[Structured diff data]
+---+
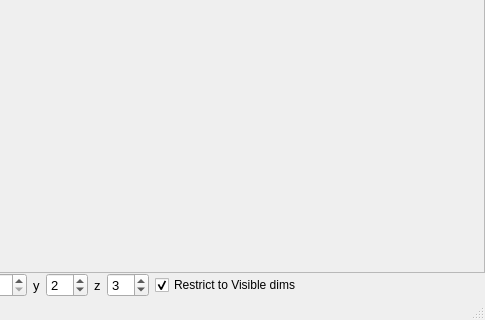
This is MLDemos/mldemos.ui in b4silio/MLDemos as Qt 5 draws it before an edit; both pictures show x 151 to 636 and y 155 to 475 of the 636 by 475 pixel window. The edited form follows.
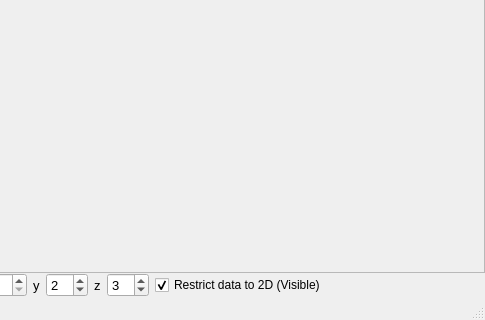
This is the edited form.

The edit to the form file:
```diff
--- a/MLDemos/mldemos.ui
+++ b/MLDemos/mldemos.ui
@@ -228,7 +228,7 @@
           <string>&lt;html&gt;&lt;head/&gt;&lt;body&gt;&lt;p&gt;Restrict multi-dimensional data to visible dimensions for Classification, Clustering and Regression processing. Uncheck if you want to use more than two dimensions of the data.&lt;/p&gt;&lt;p&gt;&lt;br/&gt;&lt;/p&gt;&lt;p&gt;NOTE: Classification boundaries, Cluster regions, Regression lines are not visible when unchecked unless the data is strictly two-dimensional&lt;/p&gt;&lt;/body&gt;&lt;/html&gt;</string>
          </property>
          <property name="text">
-          <string>Restrict to Visible dims</string>
+          <string>Restrict data to 2D (Visible)</string>
          </property>
          <property name="checked">
           <bool>true</bool>
```
Left out of the diff: 3 changed lines with no effect on the pictures.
+---+
## What is needed
Among the lines of the data, which ones contain the word "string"? Show them.

## Written answer
           <string>&lt;html&gt;&lt;head/&gt;&lt;body&gt;&lt;p&gt;Restrict multi-dimensional data to visible dimensions for Classification, Clustering and Regression processing. Uncheck if you want to use more than two dimensions of the data.&lt;/p&gt;&lt;p&gt;&lt;br/&gt;&lt;/p&gt;&lt;p&gt;NOTE: Classification boundaries, Cluster regions, Regression lines are not visible when unchecked unless the data is strictly two-dimensional&lt;/p&gt;&lt;/body&gt;&lt;/html&gt;</string>
-          <string>Restrict to Visible dims</string>
+          <string>Restrict data to 2D (Visible)</string>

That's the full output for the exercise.